■ What to produce:
Output every entry exactly as written, skipping any pictures.

■ Extracted data:
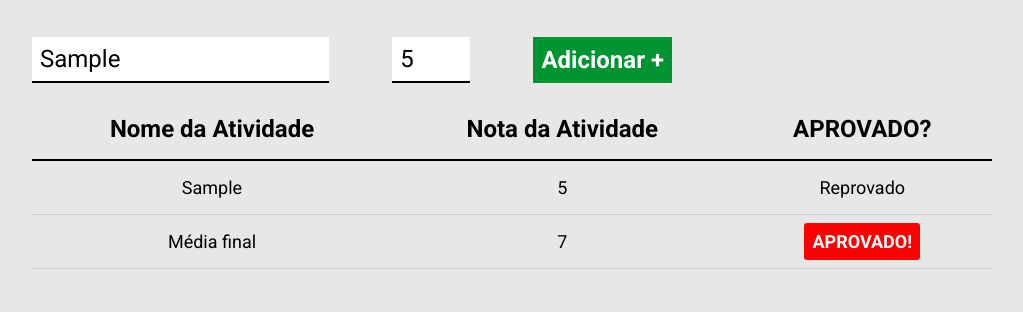
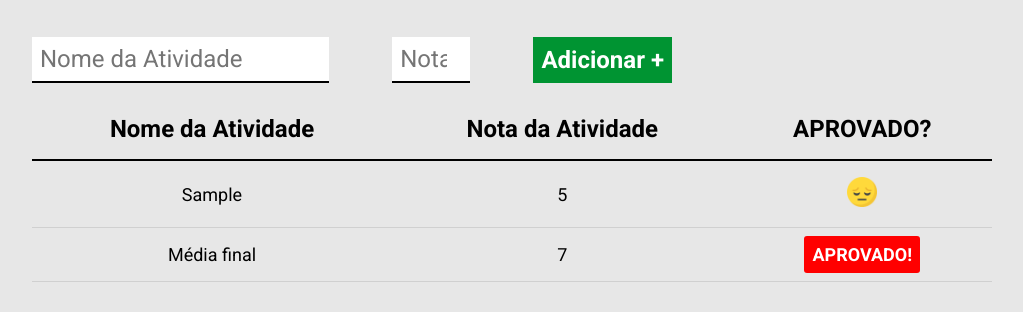
Before and after one commit to stn8m0n/modulo8, a plain HTML site: page index.html in a window 1280 px wide. Both pictures are taken after typing "Sample", "5" into the empty fields and a click on the button "Adicionar +". Shown: the part 150-462 px from the top of the page, without its empty margins (128-1151 px from the left). Drawn offline with Linux system fonts and the light colour scheme.

Commit message:
funcionalFinal

```diff
--- a/index.html
+++ b/index.html
@@ -30,11 +30,6 @@
                 </tr>
             </thead>
             <tbody>
-                <tr>
-                    <td>Atividade 1</td>
-                    <td>7</td>
-                    <td><img src="./images/aprovado.png" alt="Emoji comemorando"></td>
-                </tr>
             </tbody>
             <tfoot>
                 <tr>
--- a/main.js
+++ b/main.js
@@ -1,4 +1,7 @@
 const form = document.getElementById('form-atividade');
+const imgAprovado = '<img src="./images/aprovado.png" alt="Celebrando" />';
+const imgReprovado = '<img src="./images/reprovado.png" alt="decepcionado" />';
+
 let linhas = '';
 
 form.addEventListener('submit' , function(e){
@@ -9,7 +12,7 @@ form.addEventListener('submit' , function(e){
     let linha = '<tr>';
     linha += `<td>${inputNomeAtividade.value} </td>`;
     linha += `<td>${inputNotaAtividade.value} </td>`;
-    linha += `<td>${inputNotaAtividade.value > 7 ? 'Aprovado' : 'Reprovado'} </td>`;
+    linha += `<td>${inputNotaAtividade.value > 7 ? imgAprovado : imgReprovado} </td>`;
     linha += `<tr>`;
 
     linhas += linha;
@@ -17,4 +20,6 @@ form.addEventListener('submit' , function(e){
     const corpoTabela = document.querySelector ('tbody');
     corpoTabela.innerHTML = linhas;
 
+    inputNomeAtividade.value = '';
+    inputNotaAtividade.value = '';
 });
```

■ Response to this exercise:
Before and after one commit to stn8m0n/modulo8, a plain HTML site: page index.html in a window 1280 px wide. Both pictures are taken after typing "Sample", "5" into the empty fields and a click on the button "Adicionar +". Shown: the part 150-462 px from the top of the page, without its empty margins (128-1151 px from the left). Drawn offline with Linux system fonts and the light colour scheme.

Commit message:
funcionalFinal

```diff
--- a/index.html
+++ b/index.html
@@ -30,11 +30,6 @@
                 </tr>
             </thead>
             <tbody>
-                <tr>
-                    <td>Atividade 1</td>
-                    <td>7</td>
-                    <td><img src="./images/aprovado.png" alt="Emoji comemorando"></td>
-                </tr>
             </tbody>
             <tfoot>
                 <tr>
--- a/main.js
+++ b/main.js
@@ -1,4 +1,7 @@
 const form = document.getElementById('form-atividade');
+const imgAprovado = '<img src="./images/aprovado.png" alt="Celebrando" />';
+const imgReprovado = '<img src="./images/reprovado.png" alt="decepcionado" />';
+
 let linhas = '';
 
 form.addEventListener('submit' , function(e){
@@ -9,7 +12,7 @@ form.addEventListener('submit' , function(e){
     let linha = '<tr>';
     linha += `<td>${inputNomeAtividade.value} </td>`;
     linha += `<td>${inputNotaAtividade.value} </td>`;
-    linha += `<td>${inputNotaAtividade.value > 7 ? 'Aprovado' : 'Reprovado'} </td>`;
+    linha += `<td>${inputNotaAtividade.value > 7 ? imgAprovado : imgReprovado} </td>`;
     linha += `<tr>`;
 
     linhas += linha;
@@ -17,4 +20,6 @@ form.addEventListener('submit' , function(e){
     const corpoTabela = document.querySelector ('tbody');
     corpoTabela.innerHTML = linhas;
 
+    inputNomeAtividade.value = '';
+    inputNotaAtividade.value = '';
 });
```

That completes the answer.